THE TASK: The job is to find each line of the records below that includes the word "with" and copy it.

DATA EXCERPTS:
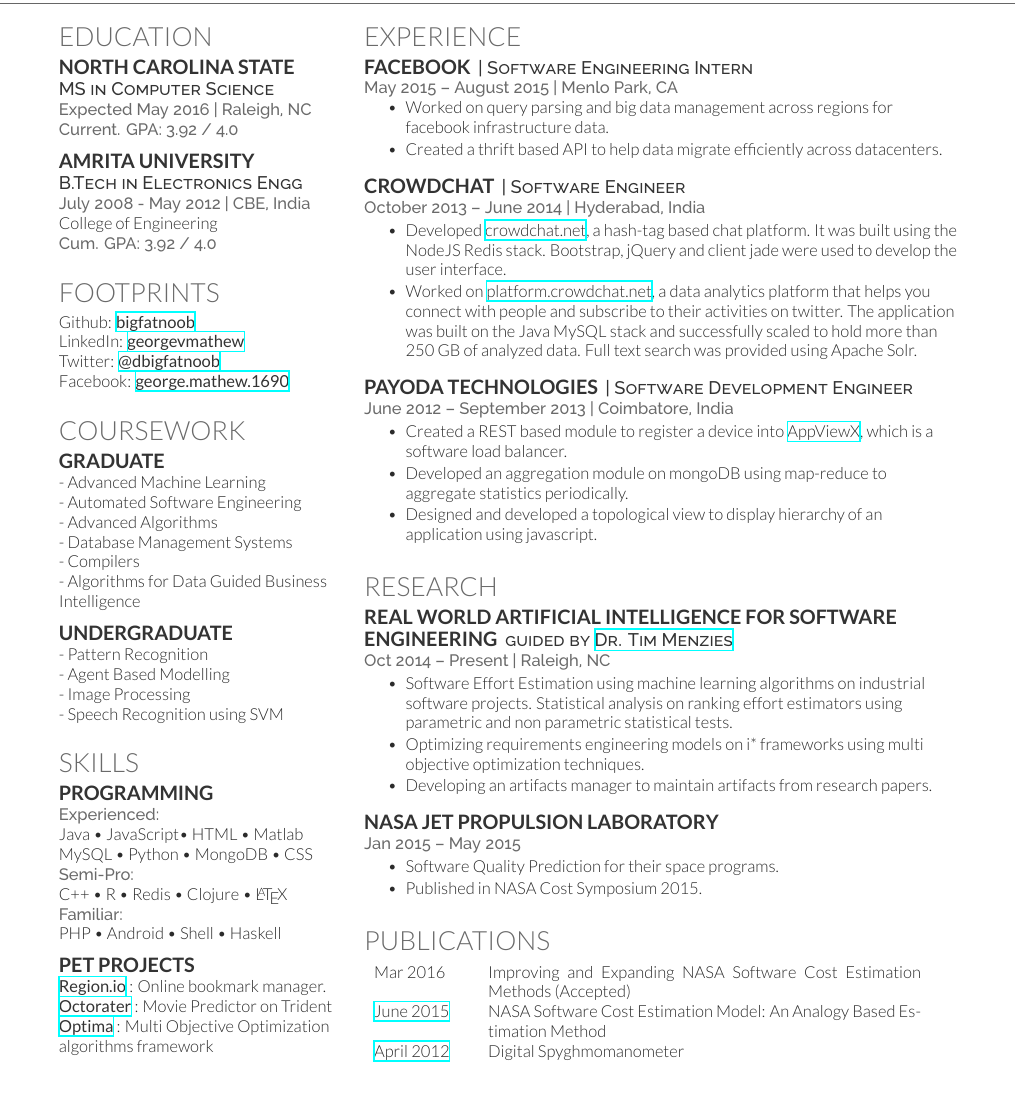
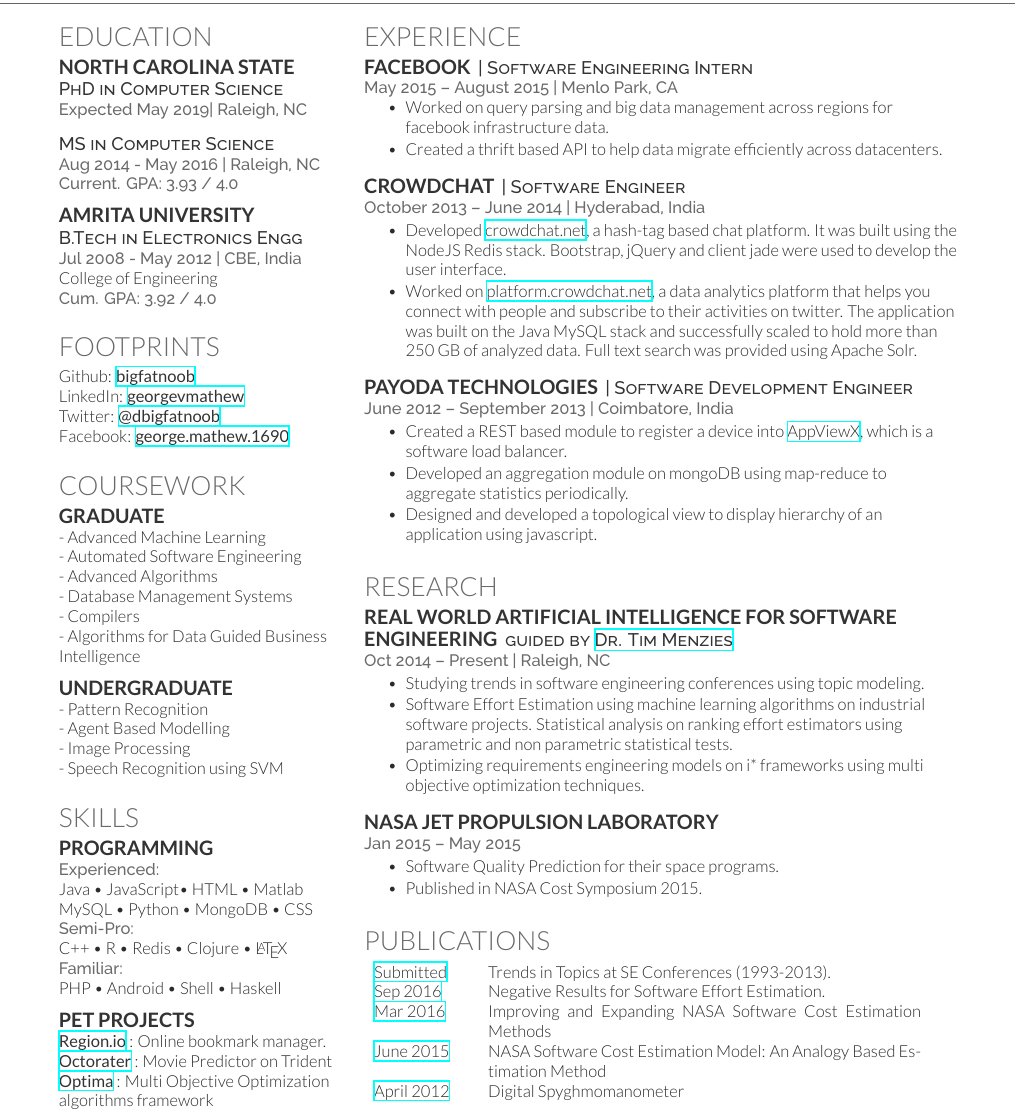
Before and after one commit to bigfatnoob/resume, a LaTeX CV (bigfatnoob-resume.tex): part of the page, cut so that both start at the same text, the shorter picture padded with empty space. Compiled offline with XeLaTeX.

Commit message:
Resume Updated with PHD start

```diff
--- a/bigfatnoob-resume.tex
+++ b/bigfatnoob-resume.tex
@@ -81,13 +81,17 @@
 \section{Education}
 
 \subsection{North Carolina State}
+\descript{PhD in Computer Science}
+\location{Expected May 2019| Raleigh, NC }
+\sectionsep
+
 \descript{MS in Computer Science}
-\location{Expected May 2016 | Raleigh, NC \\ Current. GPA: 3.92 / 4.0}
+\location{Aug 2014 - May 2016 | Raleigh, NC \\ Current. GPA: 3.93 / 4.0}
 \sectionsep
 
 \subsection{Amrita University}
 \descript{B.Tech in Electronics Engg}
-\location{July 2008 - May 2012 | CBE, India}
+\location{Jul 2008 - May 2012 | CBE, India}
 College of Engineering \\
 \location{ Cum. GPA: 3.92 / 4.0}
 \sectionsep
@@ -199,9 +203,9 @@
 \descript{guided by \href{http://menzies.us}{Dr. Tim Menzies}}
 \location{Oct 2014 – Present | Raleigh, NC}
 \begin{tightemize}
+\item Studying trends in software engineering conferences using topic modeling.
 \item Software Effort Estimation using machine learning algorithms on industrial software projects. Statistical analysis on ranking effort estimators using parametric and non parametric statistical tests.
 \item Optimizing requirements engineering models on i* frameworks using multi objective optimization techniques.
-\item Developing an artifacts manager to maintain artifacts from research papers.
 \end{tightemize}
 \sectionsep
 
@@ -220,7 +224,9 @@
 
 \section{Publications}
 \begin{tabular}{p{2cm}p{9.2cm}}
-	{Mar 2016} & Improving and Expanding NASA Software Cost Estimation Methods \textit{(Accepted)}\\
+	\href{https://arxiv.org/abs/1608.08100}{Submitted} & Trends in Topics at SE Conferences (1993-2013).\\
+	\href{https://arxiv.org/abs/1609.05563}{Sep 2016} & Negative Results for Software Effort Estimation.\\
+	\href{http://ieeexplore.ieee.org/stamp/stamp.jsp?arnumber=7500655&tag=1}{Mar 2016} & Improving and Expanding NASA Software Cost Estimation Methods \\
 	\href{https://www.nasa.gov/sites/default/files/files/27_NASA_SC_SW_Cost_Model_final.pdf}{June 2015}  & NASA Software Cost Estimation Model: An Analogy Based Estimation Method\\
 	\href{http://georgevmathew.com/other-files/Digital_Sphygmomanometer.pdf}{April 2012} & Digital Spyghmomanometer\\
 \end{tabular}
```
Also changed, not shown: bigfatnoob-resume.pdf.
* * *
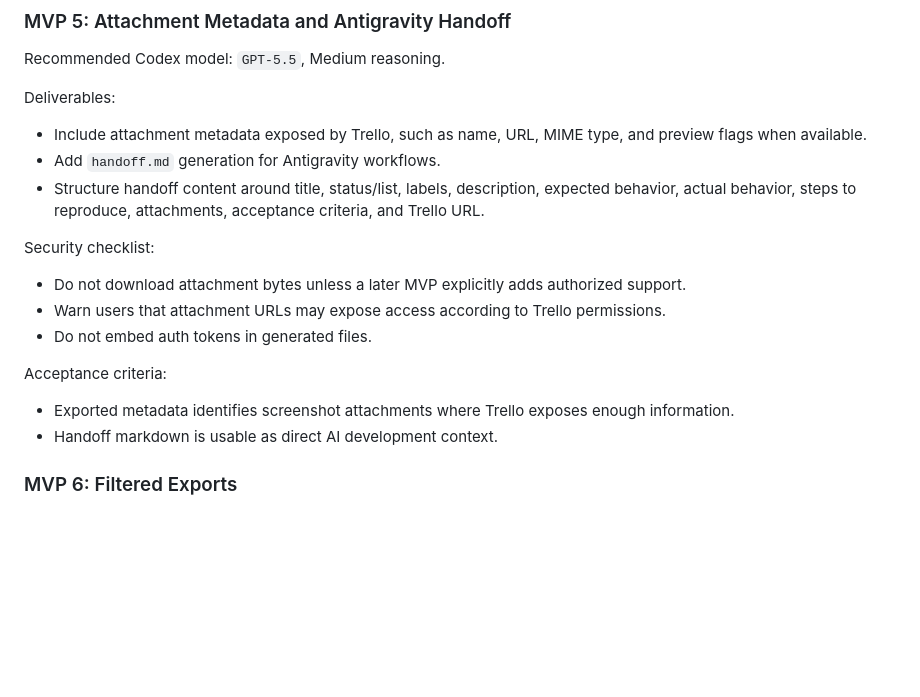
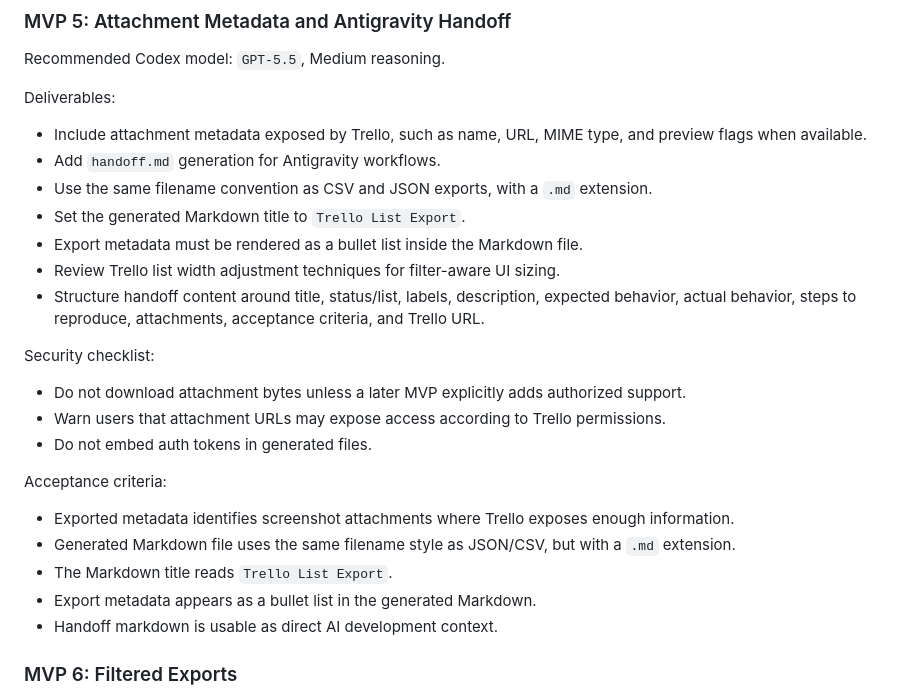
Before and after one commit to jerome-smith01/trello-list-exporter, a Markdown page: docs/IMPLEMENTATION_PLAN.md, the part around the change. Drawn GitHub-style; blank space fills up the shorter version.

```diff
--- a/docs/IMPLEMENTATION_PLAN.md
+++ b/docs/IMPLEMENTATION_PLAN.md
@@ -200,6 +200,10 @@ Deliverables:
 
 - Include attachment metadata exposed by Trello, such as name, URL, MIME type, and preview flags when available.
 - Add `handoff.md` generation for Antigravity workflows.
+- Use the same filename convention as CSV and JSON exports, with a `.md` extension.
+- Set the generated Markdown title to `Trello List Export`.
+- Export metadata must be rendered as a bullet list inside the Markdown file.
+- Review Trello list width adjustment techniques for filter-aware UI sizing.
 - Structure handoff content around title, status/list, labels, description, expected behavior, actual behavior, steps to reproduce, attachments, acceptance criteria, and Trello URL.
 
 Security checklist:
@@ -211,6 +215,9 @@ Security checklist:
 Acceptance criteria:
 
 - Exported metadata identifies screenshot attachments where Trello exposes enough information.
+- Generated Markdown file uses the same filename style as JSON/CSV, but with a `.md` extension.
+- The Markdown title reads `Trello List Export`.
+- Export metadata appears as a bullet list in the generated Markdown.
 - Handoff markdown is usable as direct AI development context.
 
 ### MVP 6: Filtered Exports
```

SOLUTION FOR THIS EXERCISE:
Before and after one commit to bigfatnoob/resume, a LaTeX CV (bigfatnoob-resume.tex): part of the page, cut so that both start at the same text, the shorter picture padded with empty space. Compiled offline with XeLaTeX.
Resume Updated with PHD start
+- Use the same filename convention as CSV and JSON exports, with a `.md` extension.
+- Generated Markdown file uses the same filename style as JSON/CSV, but with a `.md` extension.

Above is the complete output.